Description: Contrasting works that take a folk–classical approach
Musicians: Chris Stout (violin), Catriona McKay (Scottish harp) Scottish Ensemble
Composer: Beamish, Stout/McKay

Chris Stout and Catriona McKay are firm fixtures on Scotland’s folk scene and, more specifically, in Shetland, where their string band Fiddlers’ Bid is based. Both artists cast their nets far and wide (McKay recently recorded a stunning duo record with Swedish nyckelharpa player Olov Johansson) and for this project collaborate with the Scottish Ensemble and British composer Sally Beamish. The album is divided into two parts: Beamish’s Seavaigers suite and the duo’s own work, Moder Dy, inspired by a wave pattern off Shetland.
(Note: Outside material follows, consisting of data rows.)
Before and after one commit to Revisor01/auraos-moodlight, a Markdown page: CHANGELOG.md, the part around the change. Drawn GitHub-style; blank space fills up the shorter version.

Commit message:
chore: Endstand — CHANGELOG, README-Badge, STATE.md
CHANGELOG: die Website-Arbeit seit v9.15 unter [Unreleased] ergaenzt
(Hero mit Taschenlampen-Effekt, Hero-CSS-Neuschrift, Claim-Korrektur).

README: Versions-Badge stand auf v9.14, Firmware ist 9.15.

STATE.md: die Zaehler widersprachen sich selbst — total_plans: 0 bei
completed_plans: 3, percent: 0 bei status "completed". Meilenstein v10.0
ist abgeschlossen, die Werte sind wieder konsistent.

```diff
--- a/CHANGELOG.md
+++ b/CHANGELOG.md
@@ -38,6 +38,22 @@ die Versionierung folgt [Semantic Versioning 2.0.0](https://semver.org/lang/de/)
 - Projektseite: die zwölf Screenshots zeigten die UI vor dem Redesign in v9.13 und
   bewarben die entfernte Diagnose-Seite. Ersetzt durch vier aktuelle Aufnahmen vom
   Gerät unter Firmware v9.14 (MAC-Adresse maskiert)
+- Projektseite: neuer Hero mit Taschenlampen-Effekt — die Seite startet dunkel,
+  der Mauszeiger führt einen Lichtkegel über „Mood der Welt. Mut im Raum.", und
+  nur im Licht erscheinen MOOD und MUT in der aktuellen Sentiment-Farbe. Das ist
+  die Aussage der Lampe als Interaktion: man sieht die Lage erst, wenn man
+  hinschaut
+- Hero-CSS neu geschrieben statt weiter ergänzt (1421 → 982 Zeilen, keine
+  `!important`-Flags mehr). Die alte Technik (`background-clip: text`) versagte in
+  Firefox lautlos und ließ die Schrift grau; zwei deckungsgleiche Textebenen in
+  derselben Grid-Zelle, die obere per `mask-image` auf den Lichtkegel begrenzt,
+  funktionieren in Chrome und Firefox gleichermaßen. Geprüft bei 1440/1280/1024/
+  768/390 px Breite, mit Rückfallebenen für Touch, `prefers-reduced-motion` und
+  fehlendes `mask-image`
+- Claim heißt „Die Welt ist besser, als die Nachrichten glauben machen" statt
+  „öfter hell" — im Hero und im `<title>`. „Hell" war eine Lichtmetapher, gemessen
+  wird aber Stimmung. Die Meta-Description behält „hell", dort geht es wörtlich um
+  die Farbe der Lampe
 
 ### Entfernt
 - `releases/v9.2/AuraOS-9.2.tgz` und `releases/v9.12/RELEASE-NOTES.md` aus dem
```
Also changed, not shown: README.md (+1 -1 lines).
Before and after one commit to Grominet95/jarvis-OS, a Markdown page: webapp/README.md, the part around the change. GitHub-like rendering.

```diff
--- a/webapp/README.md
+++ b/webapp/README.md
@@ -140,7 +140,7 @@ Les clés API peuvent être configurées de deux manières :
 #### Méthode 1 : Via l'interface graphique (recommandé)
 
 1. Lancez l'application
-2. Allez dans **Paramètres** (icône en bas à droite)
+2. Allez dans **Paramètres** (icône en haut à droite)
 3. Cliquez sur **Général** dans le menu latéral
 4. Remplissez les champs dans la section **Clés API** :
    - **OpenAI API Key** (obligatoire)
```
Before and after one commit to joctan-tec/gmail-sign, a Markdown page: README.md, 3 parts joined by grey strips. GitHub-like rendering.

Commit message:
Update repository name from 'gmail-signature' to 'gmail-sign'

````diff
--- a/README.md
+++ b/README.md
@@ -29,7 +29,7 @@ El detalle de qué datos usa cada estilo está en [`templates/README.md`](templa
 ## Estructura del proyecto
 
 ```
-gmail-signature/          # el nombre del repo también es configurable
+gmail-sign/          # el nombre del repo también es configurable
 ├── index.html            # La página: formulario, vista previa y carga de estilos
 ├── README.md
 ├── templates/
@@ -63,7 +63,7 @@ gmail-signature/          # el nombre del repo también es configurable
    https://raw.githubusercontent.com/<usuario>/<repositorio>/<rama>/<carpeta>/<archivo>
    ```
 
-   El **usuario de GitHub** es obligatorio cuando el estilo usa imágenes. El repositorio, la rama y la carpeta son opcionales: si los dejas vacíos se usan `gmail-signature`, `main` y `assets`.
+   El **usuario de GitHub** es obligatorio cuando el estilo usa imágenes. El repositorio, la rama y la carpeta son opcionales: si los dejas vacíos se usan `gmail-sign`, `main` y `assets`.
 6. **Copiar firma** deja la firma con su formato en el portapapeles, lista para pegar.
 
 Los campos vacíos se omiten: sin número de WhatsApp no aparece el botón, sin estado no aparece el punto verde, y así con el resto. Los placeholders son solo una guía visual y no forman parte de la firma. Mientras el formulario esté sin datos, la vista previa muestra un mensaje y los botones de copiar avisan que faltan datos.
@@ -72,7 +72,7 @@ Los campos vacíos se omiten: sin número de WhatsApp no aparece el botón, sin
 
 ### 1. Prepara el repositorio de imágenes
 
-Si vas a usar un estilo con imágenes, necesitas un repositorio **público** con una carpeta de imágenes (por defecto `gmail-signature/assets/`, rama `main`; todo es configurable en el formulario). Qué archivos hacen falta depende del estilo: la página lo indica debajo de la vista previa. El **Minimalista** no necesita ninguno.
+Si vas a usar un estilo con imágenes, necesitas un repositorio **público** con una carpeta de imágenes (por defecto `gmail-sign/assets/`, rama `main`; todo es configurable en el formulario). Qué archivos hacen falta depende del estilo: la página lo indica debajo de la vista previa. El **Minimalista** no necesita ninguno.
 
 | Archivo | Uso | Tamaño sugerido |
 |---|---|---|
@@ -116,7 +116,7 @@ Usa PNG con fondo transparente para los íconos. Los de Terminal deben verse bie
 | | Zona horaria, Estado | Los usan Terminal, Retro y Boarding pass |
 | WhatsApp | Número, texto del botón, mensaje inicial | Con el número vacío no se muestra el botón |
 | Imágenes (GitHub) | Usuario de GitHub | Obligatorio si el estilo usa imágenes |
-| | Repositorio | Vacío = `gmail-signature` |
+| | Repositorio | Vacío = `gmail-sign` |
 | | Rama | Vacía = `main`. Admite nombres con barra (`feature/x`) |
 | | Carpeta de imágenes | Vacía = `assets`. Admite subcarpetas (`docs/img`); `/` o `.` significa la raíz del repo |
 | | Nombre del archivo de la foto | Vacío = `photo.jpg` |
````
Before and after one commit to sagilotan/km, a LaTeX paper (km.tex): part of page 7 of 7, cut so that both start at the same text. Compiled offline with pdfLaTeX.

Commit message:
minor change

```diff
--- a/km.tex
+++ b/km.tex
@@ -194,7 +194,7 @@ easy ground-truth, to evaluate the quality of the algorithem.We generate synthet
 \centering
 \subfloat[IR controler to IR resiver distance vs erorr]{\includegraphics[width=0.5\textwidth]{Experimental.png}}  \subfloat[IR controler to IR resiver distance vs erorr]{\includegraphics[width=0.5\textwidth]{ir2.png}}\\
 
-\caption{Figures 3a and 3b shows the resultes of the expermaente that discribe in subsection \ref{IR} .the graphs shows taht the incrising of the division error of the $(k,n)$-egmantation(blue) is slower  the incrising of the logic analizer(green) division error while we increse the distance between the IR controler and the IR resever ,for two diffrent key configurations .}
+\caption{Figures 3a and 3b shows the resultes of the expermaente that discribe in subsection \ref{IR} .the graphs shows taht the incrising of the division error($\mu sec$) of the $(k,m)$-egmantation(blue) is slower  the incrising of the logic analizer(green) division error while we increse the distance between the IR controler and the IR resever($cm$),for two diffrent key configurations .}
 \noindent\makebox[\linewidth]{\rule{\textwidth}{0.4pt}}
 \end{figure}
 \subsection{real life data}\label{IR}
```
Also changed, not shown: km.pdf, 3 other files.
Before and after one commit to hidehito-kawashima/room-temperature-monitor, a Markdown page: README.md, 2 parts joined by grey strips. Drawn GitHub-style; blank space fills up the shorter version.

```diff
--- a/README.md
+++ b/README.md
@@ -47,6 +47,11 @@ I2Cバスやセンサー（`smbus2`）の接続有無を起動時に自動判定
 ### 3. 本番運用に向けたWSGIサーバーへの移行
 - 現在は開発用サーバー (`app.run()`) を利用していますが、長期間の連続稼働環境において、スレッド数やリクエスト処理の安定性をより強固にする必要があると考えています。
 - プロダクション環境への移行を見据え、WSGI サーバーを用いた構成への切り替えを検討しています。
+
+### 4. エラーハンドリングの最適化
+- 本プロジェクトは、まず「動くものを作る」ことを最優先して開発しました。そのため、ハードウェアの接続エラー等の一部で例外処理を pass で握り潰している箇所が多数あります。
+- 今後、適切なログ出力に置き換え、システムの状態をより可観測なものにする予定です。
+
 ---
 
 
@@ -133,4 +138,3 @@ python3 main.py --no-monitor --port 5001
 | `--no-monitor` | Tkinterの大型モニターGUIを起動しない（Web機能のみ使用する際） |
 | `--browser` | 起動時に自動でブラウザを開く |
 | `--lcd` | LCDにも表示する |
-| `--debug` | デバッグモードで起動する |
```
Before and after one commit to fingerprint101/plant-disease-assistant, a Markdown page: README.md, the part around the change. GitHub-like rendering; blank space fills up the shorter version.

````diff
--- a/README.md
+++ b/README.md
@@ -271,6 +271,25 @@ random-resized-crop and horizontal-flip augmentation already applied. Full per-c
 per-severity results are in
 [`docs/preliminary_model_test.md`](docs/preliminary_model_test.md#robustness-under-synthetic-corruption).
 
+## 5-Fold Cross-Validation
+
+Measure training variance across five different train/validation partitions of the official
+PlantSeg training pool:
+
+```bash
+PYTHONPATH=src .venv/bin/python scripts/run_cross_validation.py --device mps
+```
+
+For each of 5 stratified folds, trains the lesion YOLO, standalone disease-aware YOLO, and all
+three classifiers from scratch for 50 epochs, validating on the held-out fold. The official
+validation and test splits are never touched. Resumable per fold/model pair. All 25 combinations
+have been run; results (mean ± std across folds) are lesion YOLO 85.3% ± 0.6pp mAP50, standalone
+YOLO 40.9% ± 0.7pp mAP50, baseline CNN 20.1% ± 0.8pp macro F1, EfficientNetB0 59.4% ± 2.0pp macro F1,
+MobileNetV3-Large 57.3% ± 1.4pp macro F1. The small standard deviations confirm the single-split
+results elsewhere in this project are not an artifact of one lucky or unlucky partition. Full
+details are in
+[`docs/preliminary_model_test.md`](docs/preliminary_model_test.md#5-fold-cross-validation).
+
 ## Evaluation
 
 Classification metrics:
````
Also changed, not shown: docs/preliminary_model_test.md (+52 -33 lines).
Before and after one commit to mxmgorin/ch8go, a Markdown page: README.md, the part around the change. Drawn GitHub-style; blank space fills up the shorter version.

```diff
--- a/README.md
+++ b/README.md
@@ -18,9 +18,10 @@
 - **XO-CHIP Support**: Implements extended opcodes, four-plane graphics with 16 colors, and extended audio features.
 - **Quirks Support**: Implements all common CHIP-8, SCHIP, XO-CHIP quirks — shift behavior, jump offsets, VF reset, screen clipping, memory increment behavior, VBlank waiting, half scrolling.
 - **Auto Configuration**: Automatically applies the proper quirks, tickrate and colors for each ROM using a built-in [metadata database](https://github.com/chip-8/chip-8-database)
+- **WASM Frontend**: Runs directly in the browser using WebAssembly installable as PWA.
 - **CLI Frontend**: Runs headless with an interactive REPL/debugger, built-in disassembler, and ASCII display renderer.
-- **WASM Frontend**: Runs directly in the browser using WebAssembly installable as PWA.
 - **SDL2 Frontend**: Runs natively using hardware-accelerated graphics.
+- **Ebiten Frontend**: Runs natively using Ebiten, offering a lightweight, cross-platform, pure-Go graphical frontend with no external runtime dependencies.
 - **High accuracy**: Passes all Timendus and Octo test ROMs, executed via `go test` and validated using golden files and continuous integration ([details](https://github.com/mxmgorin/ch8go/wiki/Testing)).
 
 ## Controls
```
Identical in their instrumental make-up – fiddle, harp and string ensemble – and folk–classical approach, the two works are nevertheless very different.

In Seavaigers, soloists Stout and McKay are seafarers crossing the North Sea: a free-form opening duet develops into a knotty storm scene; the second-movement ‘Lament’ builds up in inversions of the same melody to convey a sense of anguish. Beamish allows Stout – who gives a high-wire performance here, despite occasional intonation problems – and McKay space to improvise in between ensemble sections that often conjure early Britten. Moder Dy does not match the intricacy of Beamish’s writing but draws deeply on Shetland dance styles. The eponymous first movement glides gracefully, led by McKay’s bubbling harp, and Stout’s silky playing leads the piece to its rousing conclusion. Captured in Dundee’s spacious Caird Hall, the recording is airy but does not lack definition. Altogether an imaginative and evocative recording project that will translate well to the concert platform.